Compounding these financial inequities, female college graduates likely paid more for their degrees. The most recent financial aid data for full-time, undergraduate students show that even though women are more likely than men to receive financial aid, they receive fewer financial aid dollars. On average, women received $350 less in federal and nonfederal financial aid than men ($15,360 vs $15,710). The same pattern holds true for grant money, loans and work study dollars. Women received an average of $320 less in grants, $150 less in loans and $100 less in work study dollars.
While a $350 difference in financial aid may seem insignificant in the face of high tuition levels, these gender award disparities add up, and can contribute to high student debt levels. Because of the wage gap, women can have difficulty paying off their substantial student loans. In fact, women hold almost two-thirds of national student-debt, repay their loans more slowly and default on their loans more often than men.
As states continue to push for increased educational attainment, women will continue to make up a majority of college students. Given that women start out with lower financial aid awards, go on to make less money, and have a harder time paying off student debt, states must begin addressing these lifelong inequities through a more equitable distribution of financial aid. Below are 2017 legislative session policy examples intended to provide direct financial support to women in higher education.

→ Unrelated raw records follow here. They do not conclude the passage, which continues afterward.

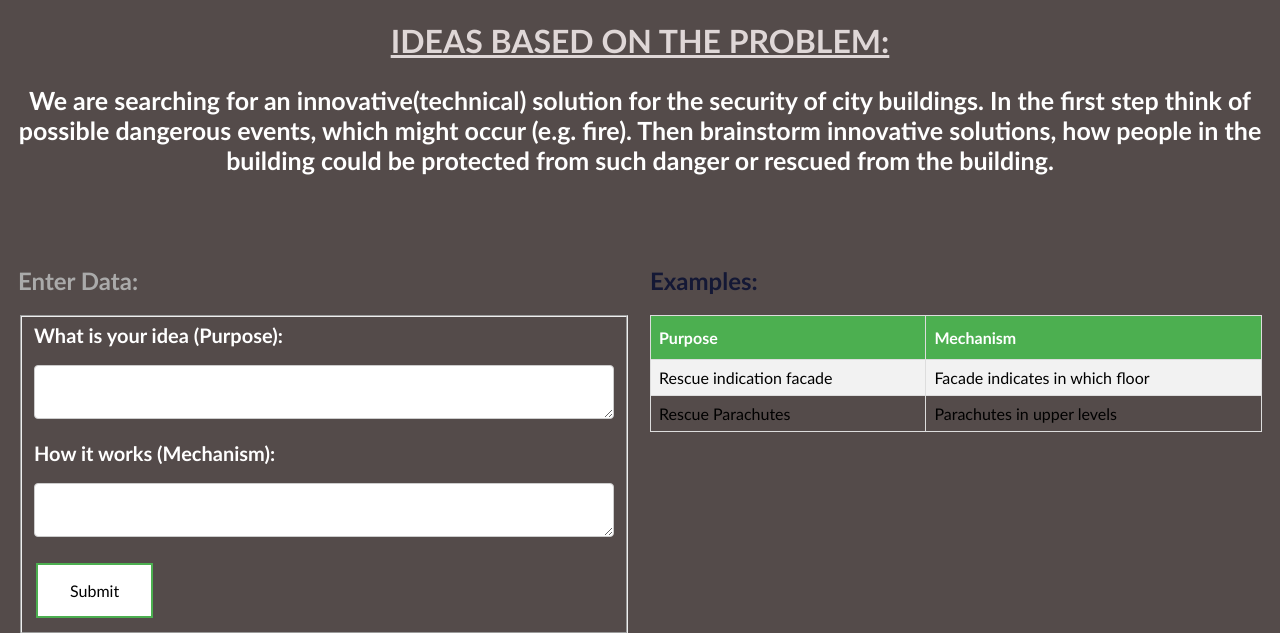
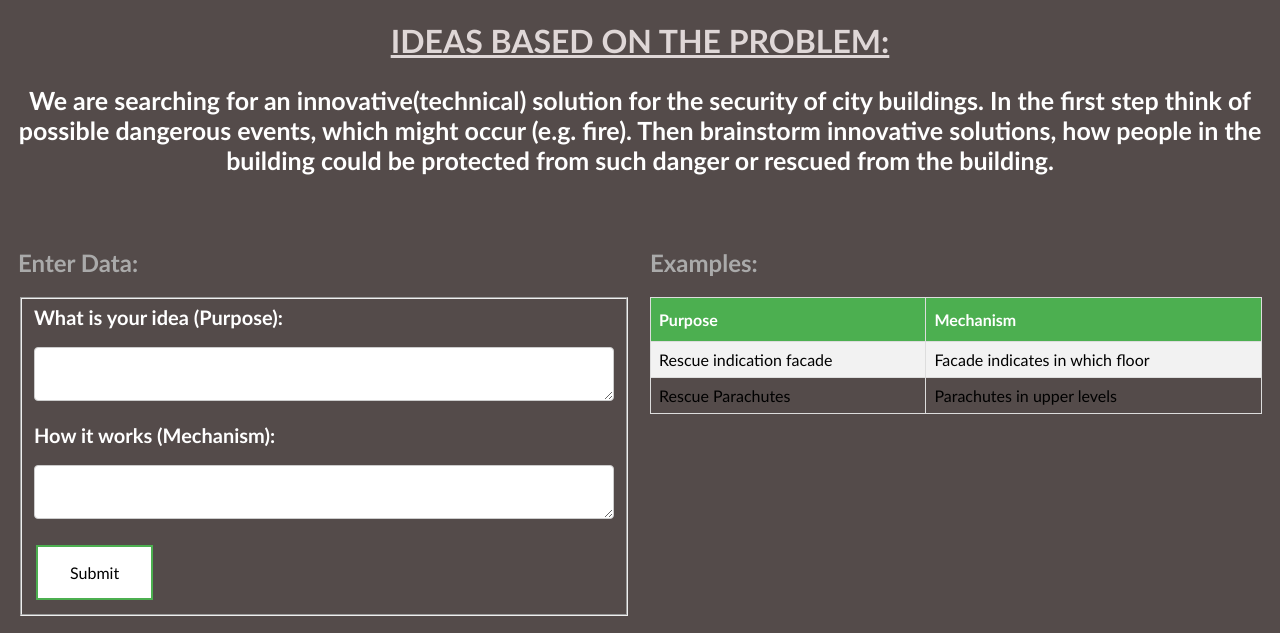
Before and after one commit to teiadom/ideasubmission, a Flask app: page / in a window 1280 px wide. Shown: the top 633 px of the page. Run offline with Flask 2, Linux system fonts and the light colour scheme.

Commit message:
added extra code

```diff
--- a/flask_qa/templates/home1.html
+++ b/flask_qa/templates/home1.html
@@ -66,7 +66,7 @@ font-family: "Trebuchet MS", Arial, Helvetica, sans-serif;
 
 .h2Eg{
 font-family: "Trebuchet MS", Arial, Helvetica, sans-serif;
- color: #141835;
+ color: #aaa;
 }
 
 p {
@@ -147,7 +147,6 @@ font-family: "Trebuchet MS", Arial, Helvetica, sans-serif;
             rescued from the building.</p>
 </div>
 <br>
-<br>
 <div class="row">
   <div class="column" style="background-color:transparent;">
     <h2>Enter Data:</h2>
```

New Mexico’s SB 197 updates the “Minority Doctoral Assistance Loan for Service Program Act.” The act provides up to $25,000 of loan repayment funds to eligible recipients, in order to increase the number of women and ethnic minorities who obtain a doctoral degree in disciplines where ethnic minorities and women are underrepresented, and who participate as faculty in the state’s colleges and universities. The new “Minority Doctoral Loan Repayment Assistance Act” removes the requirement that eligible recipients received their baccalaureate degree in the state. Additionally, the funds are redirected to payments directly to the recipient’s loan lender.
Minnesota’s SF 2270 proposes a Career Pathways for Underrepresented Women Grant Program. The bill defines an underrepresented woman as one who is 18 years of age or older, and dropped out of a higher education institution or program, or identifies as American Indian, Hispanic, Black or Asian, or whose family income is at or below 200 percent of the federal poverty line, or has a disability. The funds can be used to support culturally competent career guidance or as financial assistance for child care, housing or job search related costs. Eligible grant recipients include public and private postsecondary institutions, as well as community-based organizations.
Mississippi’s SB 2676, SB 2803, and HB 1167 proposed a Higher Education Grant Program for Single Mothers to make awards available to unmarried mothers with at least one minor child, and whose income is below 150 percent of Federal Poverty Guidelines. The funds would total at least $1,500 and could be applied to child-care expenses as well as tuition, books and other college related materials. Eligible students could enroll full- or part-time, at two- or four-year institutions.
These bills reflect state efforts to support women seeking associate degrees to doctorates. The bills from Minnesota and Mississippi reflect new efforts to address additional costs women incur as they persist through higher education, such as child care. These state policies serve as examples of how states can provide equitable financial support to women and begin addressing lifelong financial inequities.